Downstate judge prohibits school districts from requiring masks in classroom
Under Sangamon County Circuit Court Judge Raylene Grischow’s temporary restraining order, several other COVID-19 mitigation measures enacted by Gov. J.B. Pritzker were deemed “null and void.”
A Downstate judge on Friday issued a temporary restraining order that prevents dozens of school districts across the state from requiring students to wear masks in classrooms.
The order by Sangamon County Circuit Judge Raylene Grischow also deemed “null and void” several other COVID-19 mitigation efforts enacted through emergency orders issued by Gov. J.B. Pritzker — among them, one issued in September mandating COVID-19 vaccinations for school personnel.
Grischow’s temporary restraining order was issued in response to a lawsuit by a group of parents and teachers. Oral arguments were heard in January.
“The grave consequence of this misguided decision is that schools in these districts no longer have sufficient tools to keep students and staff safe while COVID-19 continues to threaten our communities — and this may force schools to go remote,” said Pritzker in a statement. “This shows yet again that the mask mandate and school exclusion protocols are essential tools to keep schools open and everyone safe.”
The governor called on the Illinois attorney general’s office to draft an appeal immediately, saying the judge’s decision restrains the state from enforcing safety measures to protect students and staff from COVID-19. Mask mandates have been widely supported by the Chicago Teachers Union and local education advocates.
Grischow’s ruling indicated the state was acting outside the rule of law.
“This court acknowledges the tragic toll the COVID-19 pandemic has taken, not only on this state but throughout the nation and globe,” Grischow wrote. “There is no doubt that the public has a strong interest in stopping the spread of this virus but such does not allow our government ‘to act unlawfully even in the pursuit of desirable ends.’”
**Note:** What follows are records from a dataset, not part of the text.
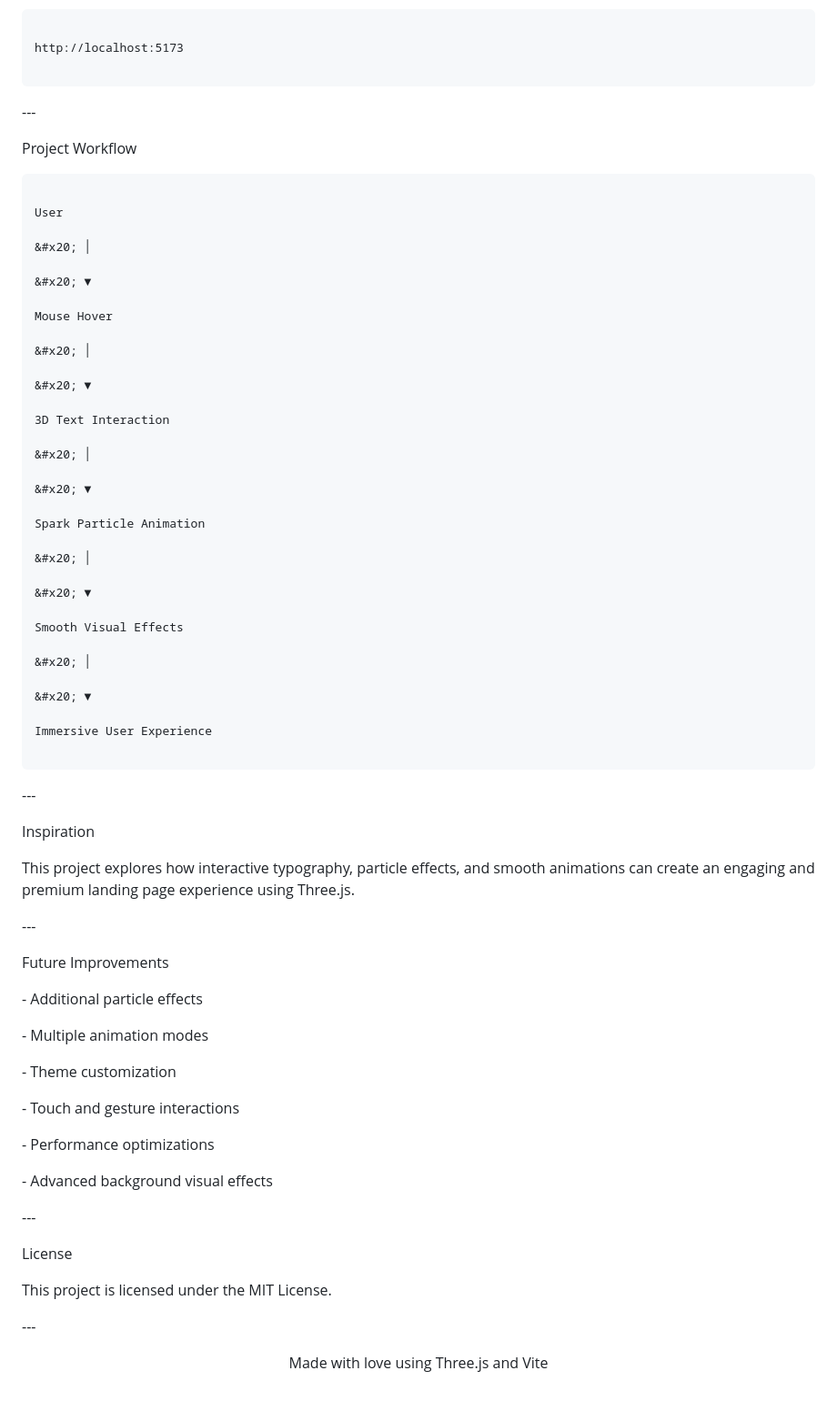
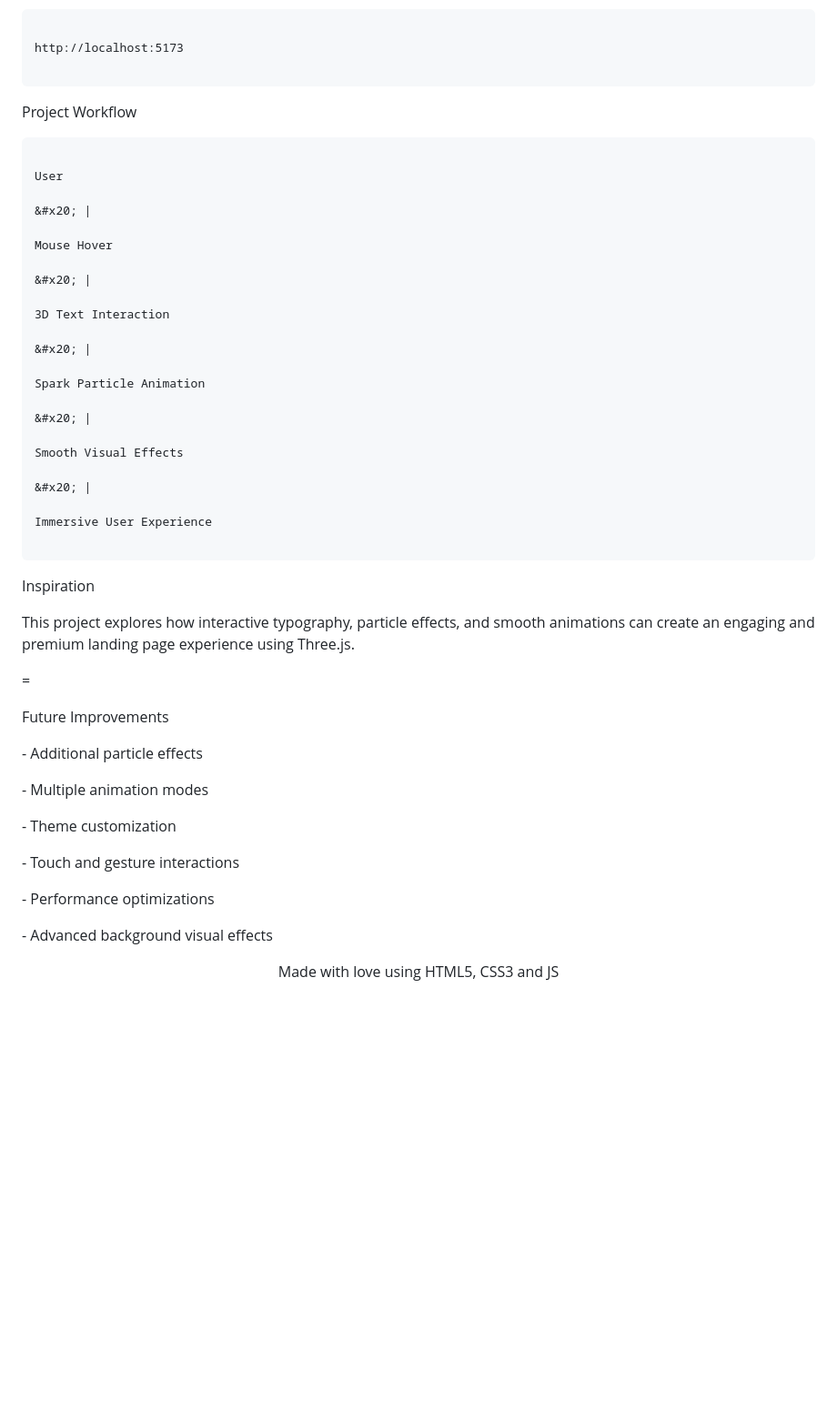
Before and after one commit to r-karthik-kk/Interactive-3D-Animated-LOGO, a Markdown page: README.md, the part around one of its changes. Shown at 91% size. Rendered like a GitHub page; blank space fills up the shorter version.

````diff
--- a/README.md
+++ b/README.md
@@ -150,7 +154,7 @@ http://localhost:5173
 
 ```
 
-\---
+
 
 Project Workflow
 
@@ -158,45 +162,33 @@ Project Workflow
 
 User
 
-&#x20; │
-
-&#x20; ▼
+&#x20; |
 
 Mouse Hover
 
-&#x20; │
-
-&#x20; ▼
+&#x20; |
 
 3D Text Interaction
 
-&#x20; │
-
-&#x20; ▼
+&#x20; |
 
 Spark Particle Animation
 
-&#x20; │
-
-&#x20; ▼
+&#x20; |
 
 Smooth Visual Effects
 
-&#x20; │
-
-&#x20; ▼
+&#x20; |
 
 Immersive User Experience
 
 ```
 
-\---
-
 Inspiration
 
 This project explores how interactive typography, particle effects, and smooth animations can create an engaging and premium landing page experience using Three.js.
 
-\---
+=
 
 Future Improvements
 
@@ -212,16 +204,10 @@ Future Improvements
 
 \- Advanced background visual effects
 
-\---
 
-License
-
-This project is licensed under the MIT License.
-
-\---
 
 <div align="center">
 
-Made with love using Three.js and Vite
+Made with love using HTML5, CSS3 and JS
 
 </div>
````
Also changed, not shown: other parts of README.md (+18 -14 lines).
The ruling would impact 146 school districts across the state, including Chicago Public Schools.
CPS did not immediately respond to a request for comment on the judge’s decision.
Illinois Attorney General Kwame Raoul said he would to defend “Pritzker’s actions to mitigate the spread of COVID-19” and indicated he is seeking an expedited appeal from the Fourth District Illinois Appellate Court.
“The court’s misguided decision is wrong on the law, demonstrates a misunderstanding of Illinois emergency injunction proceedings and has no relation to the record that was before the court,” Raoul said.
Illinois Federation of Teachers President Dan Montgomery issued a statement saying the union “is greatly distressed” by the judge’s decision.
“We believe what the judge ordered today is legally faulty and a threat to public health and, most importantly, a threat to keeping Illinois schools open for in-person learning.Our children and their families need certainty and some normalcy at school, not legal wrangling managed by a small minority of citizens.”